TWO MINIATURE MAMLUK SILVER AND GOLD-INLAID BRASS CANDLESTICKS, EGYPT OR SYRIA, EARLY 15TH CENTURY

Estimate:

18,000

to
- 25,000 GBP

TWO MINIATURE MAMLUK SILVER AND GOLD-INLAID BRASS CANDLESTICKS, EGYPT OR SYRIA, EARLY 15TH CENTURY

TWO MINIATURE MAMLUK SILVER AND GOLD-INLAID BRASS CANDLESTICKS, EGYPT OR SYRIA, EARLY 15TH CENTURY

Estimate:

18,000

to
- 25,000 GBP

TWO MINIATURE MAMLUK SILVER AND GOLD-INLAID BRASS CANDLESTICKS, EGYPT OR SYRIA, EARLY 15TH CENTURY


each with splayed body with straight drip-pan and straight cylindrical neck, engraved and inlaid in silver and gold with quadrupeds and birds between trees, stylised foliage on drip tray, knotted design on necks, each with old collector's number '11556' to interior

(2)

12.7 and 12.5cm. height

Both with most of silver inlay remaining although mainly rubbed on on drip-pan as consistent with use, some remnants of gold also on the decoration, one with a crack line near base, some minor nicks and abrasion to extremities, as viewed.


"In response to your inquiry, we are pleased to provide you with a general report of the condition of the property described above.
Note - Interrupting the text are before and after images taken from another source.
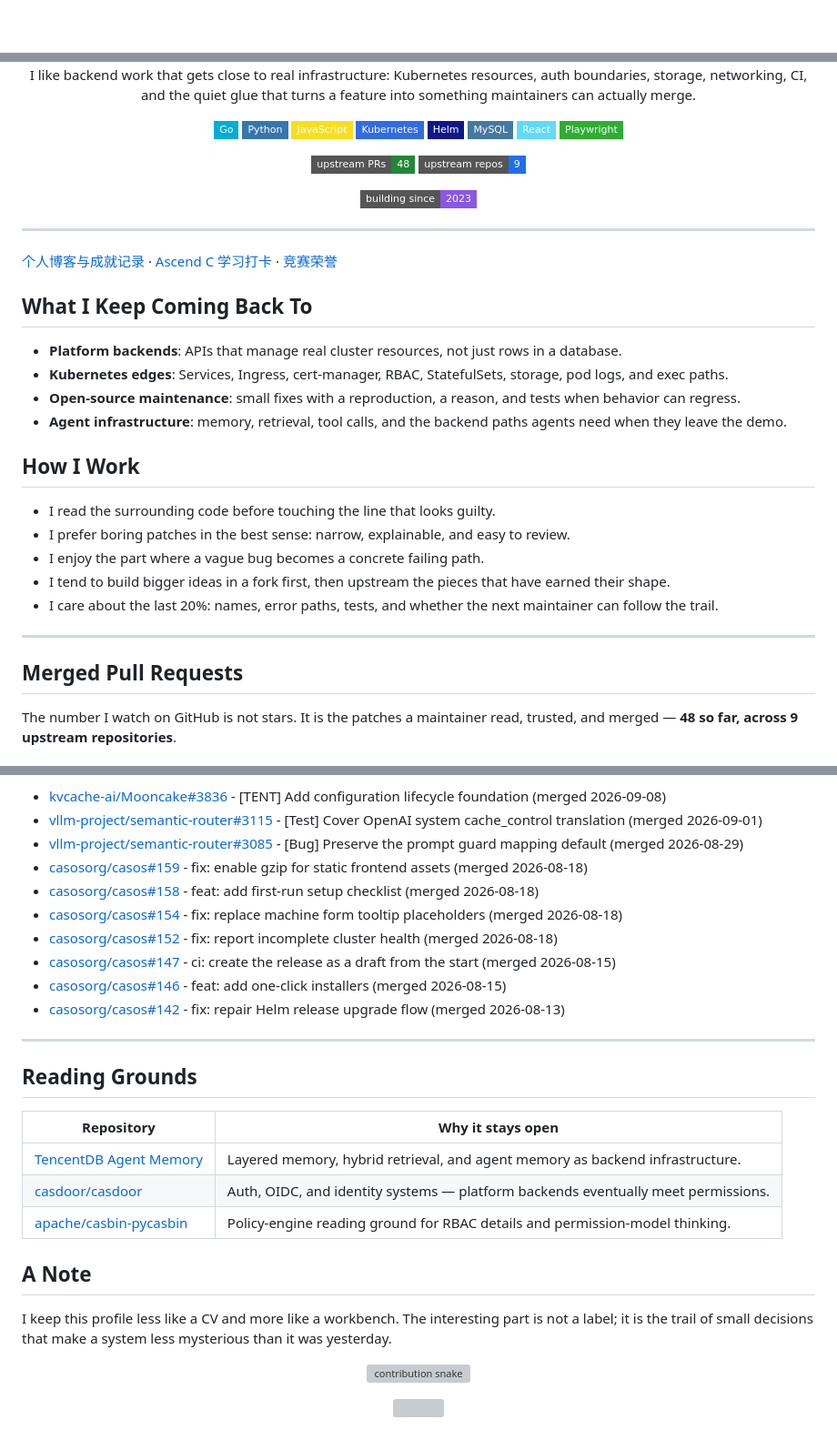
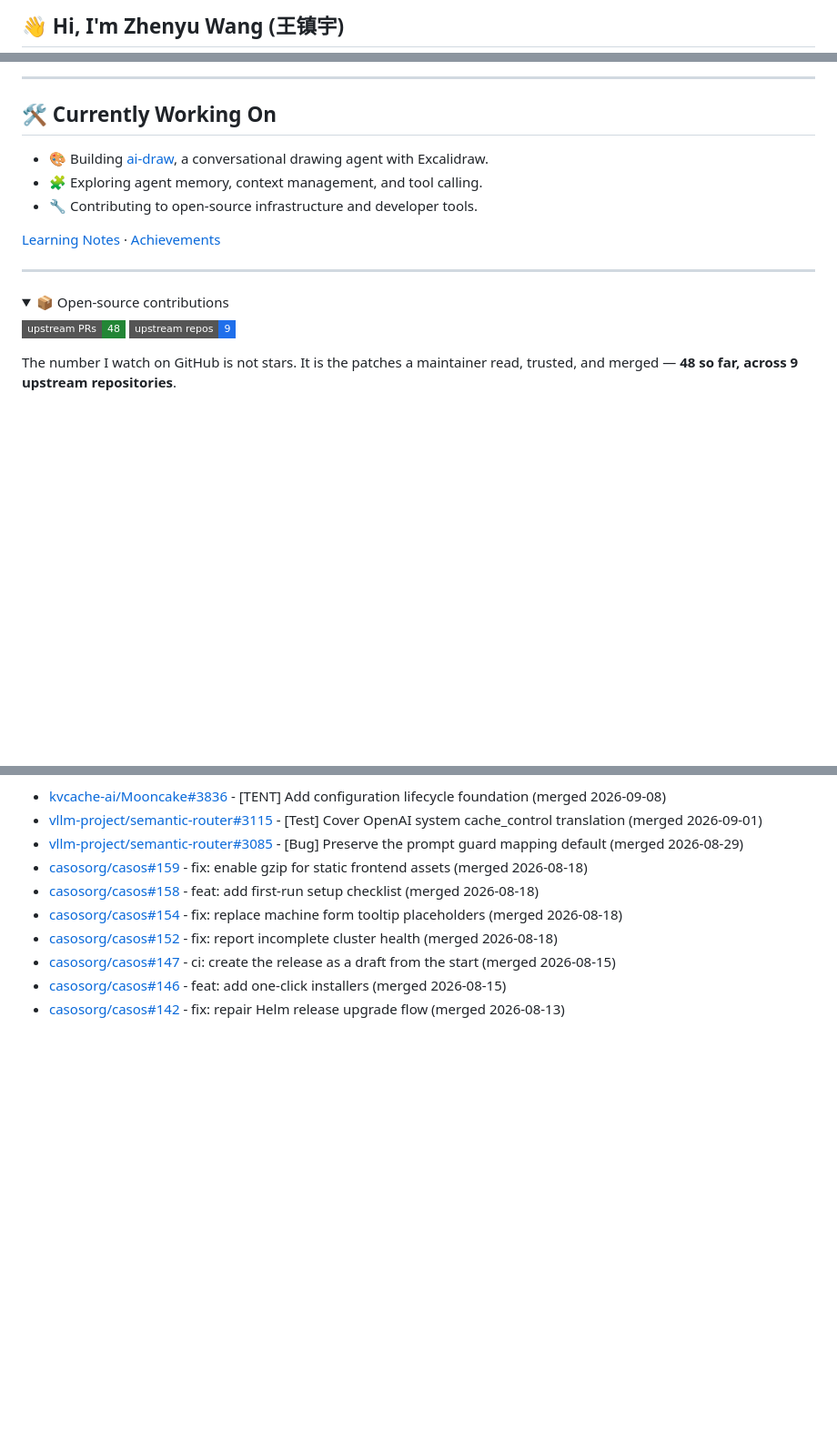
Before and after one commit to bugkeep/bugkeep, a Markdown page: README.md, 3 parts joined by grey strips. Shown at 91% size. Drawn GitHub-style; folded sections open; badges without logos; blank space fills up the shorter version; grey boxes are pictures that could not be loaded.

Commit message:
docs: simplify profile introduction and collapse PR showcase

```diff
--- a/README.md
+++ b/README.md
@@ -1,2 +1,2 @@
-<div align="center">
+## 👋 Hi, I'm Zhenyu Wang (王镇宇)
 
@@ -4,47 +7,23 @@
 
-I like backend work that gets close to real infrastructure: Kubernetes
-resources, auth boundaries, storage, networking, CI, and the quiet glue that
-turns a feature into something maintainers can actually merge.
+---
 
-![Go](https://img.shields.io/badge/-Go-00ADD8?style=flat-square&logo=go&logoColor=white)
-![Python](https://img.shields.io/badge/-Python-3776AB?style=flat-square&logo=python&logoColor=white)
-![JavaScript](https://img.shields.io/badge/-JavaScript-F7DF1E?style=flat-square&logo=javascript&logoColor=black)
-![Kubernetes](https://img.shields.io/badge/-Kubernetes-326CE5?style=flat-square&logo=kubernetes&logoColor=white)
-![Helm](https://img.shields.io/badge/-Helm-0F1689?style=flat-square&logo=helm&logoColor=white)
-![MySQL](https://img.shields.io/badge/-MySQL-4479A1?style=flat-square&logo=mysql&logoColor=white)
-![React](https://img.shields.io/badge/-React-61DAFB?style=flat-square&logo=react&logoColor=black)
-![Playwright](https://img.shields.io/badge/-Playwright-2EAD33?style=flat-square&logo=playwright&logoColor=white)
+## 🛠️ Currently Working On
+
+- 🎨 Building [ai-draw](https://github.com/bugkeep/ai-draw), a conversational drawing agent with Excalidraw.
+- 🧩 Exploring agent memory, context management, and tool calling.
+- 🔧 Contributing to open-source infrastructure and developer tools.
+
+[Learning Notes](https://wzy-personal-notes.franklin20011223.chatgpt.site/learning) · [Achievements](https://wzy-personal-notes.franklin20011223.chatgpt.site/achievements)
+
+---
+
+<details>
+<summary>📦 Open-source contributions</summary>
 
 <!--START_SECTION:merged_pr_stats-->
 ![upstream PRs](https://img.shields.io/badge/upstream_PRs-48-238636?style=flat-square&logo=github&logoColor=white)
 ![upstream repos](https://img.shields.io/badge/upstream_repos-9-1F6FEB?style=flat-square&logo=github&logoColor=white)
 <!--END_SECTION:merged_pr_stats-->
-![building since](https://img.shields.io/badge/building_since-2023-8957E5?style=flat-square&logo=github&logoColor=white)
-
-</div>
-
----
-
-[个人博客与成就记录](https://wzy-personal-notes.franklin20011223.chatgpt.site) · [Ascend C 学习打卡](https://wzy-personal-notes.franklin20011223.chatgpt.site/learning) · [竞赛荣誉](https://wzy-personal-notes.franklin20011223.chatgpt.site/#awards)
-
-## What I Keep Coming Back To
-
-- **Platform backends**: APIs that manage real cluster resources, not just rows in a database.
-- **Kubernetes edges**: Services, Ingress, cert-manager, RBAC, StatefulSets, storage, pod logs, and exec paths.
-- **Open-source maintenance**: small fixes with a reproduction, a reason, and tests when behavior can regress.
-- **Agent infrastructure**: memory, retrieval, tool calls, and the backend paths agents need when they leave the demo.
-
-## How I Work
-
-- I read the surrounding code before touching the line that looks guilty.
-- I prefer boring patches in the best sense: narrow, explainable, and easy to review.
-- I enjoy the part where a vague bug becomes a concrete failing path.
-- I tend to build bigger ideas in a fork first, then upstream the pieces that have earned their shape.
-- I care about the last 20%: names, error paths, tests, and whether the next maintainer can follow the trail.
-
----
-
-## Merged Pull Requests
 
 <!--START_SECTION:merged_prs_showcase-->
 The number I watch on GitHub is not stars. It is the patches a maintainer
@@ -147,26 +126,4 @@ _Updated nightly by [a small GitHub Actions workflow](https://github.com/bugkeep
 - [casosorg/casos#142](https://github.com/casosorg/casos/pull/142) - fix: repair Helm release upgrade flow (merged 2026-08-13)
 <!--END_SECTION:merged_prs_showcase-->
 
----
-
-## Reading Grounds
-
-| Repository | Why it stays open |
-| --- | --- |
-| [TencentDB Agent Memory](https://github.com/TencentCloud/TencentDB-Agent-Memory) | Layered memory, hybrid retrieval, and agent memory as backend infrastructure. |
-| [casdoor/casdoor](https://github.com/casdoor/casdoor) | Auth, OIDC, and identity systems — platform backends eventually meet permissions. |
-| [apache/casbin-pycasbin](https://github.com/bugkeep/casbin-pycasbin) | Policy-engine reading ground for RBAC details and permission-model thinking. |
-
-## A Note
-
-I keep this profile less like a CV and more like a workbench. The interesting
-part is not a label; it is the trail of small decisions that make a system less
-mysterious than it was yesterday.
-
-<div align="center">
-
-![contribution snake](https://raw.githubusercontent.com/bugkeep/bugkeep/output/github-contribution-grid-snake.svg)
-
-<img src="https://capsule-render.vercel.app/api?type=waving&color=0:243B55,100:141E30&height=110&section=footer" width="100%" />
-
-</div>
+</details>
```
Also changed, not shown: other parts of README.md (+4 -1 lines).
Since we are not professional conservators or restorers, we urge you to consult with a restorer or conservator of your choice who will be better able to provide a detailed, professional report. Prospective buyers should inspect each lot to satisfy themselves as to condition and must understand that any statement made by Sotheby's is merely a subjective, qualified opinion. Prospective buyers should also refer to any Important Notices regarding this sale, which are printed in the Sale Catalogue.

NOTWITHSTANDING THIS REPORT OR ANY DISCUSSIONS CONCERNING A LOT, ALL LOTS ARE OFFERED AND SOLD AS IS" IN ACCORDANCE WITH THE CONDITIONS OF BUSINESS PRINTED IN THE SALE CATALOGUE."

This near pair of delicately decorated miniature candlesticks were very fashionable with the fifteenth century Venetian elite as attested by models found with local coats of arms (see two in the Museo Correr's collection, published in Carboni 2007, p.65, cat. nos.95-96). It is now accepted amongst scholars that these were made in the Islamic world and exported.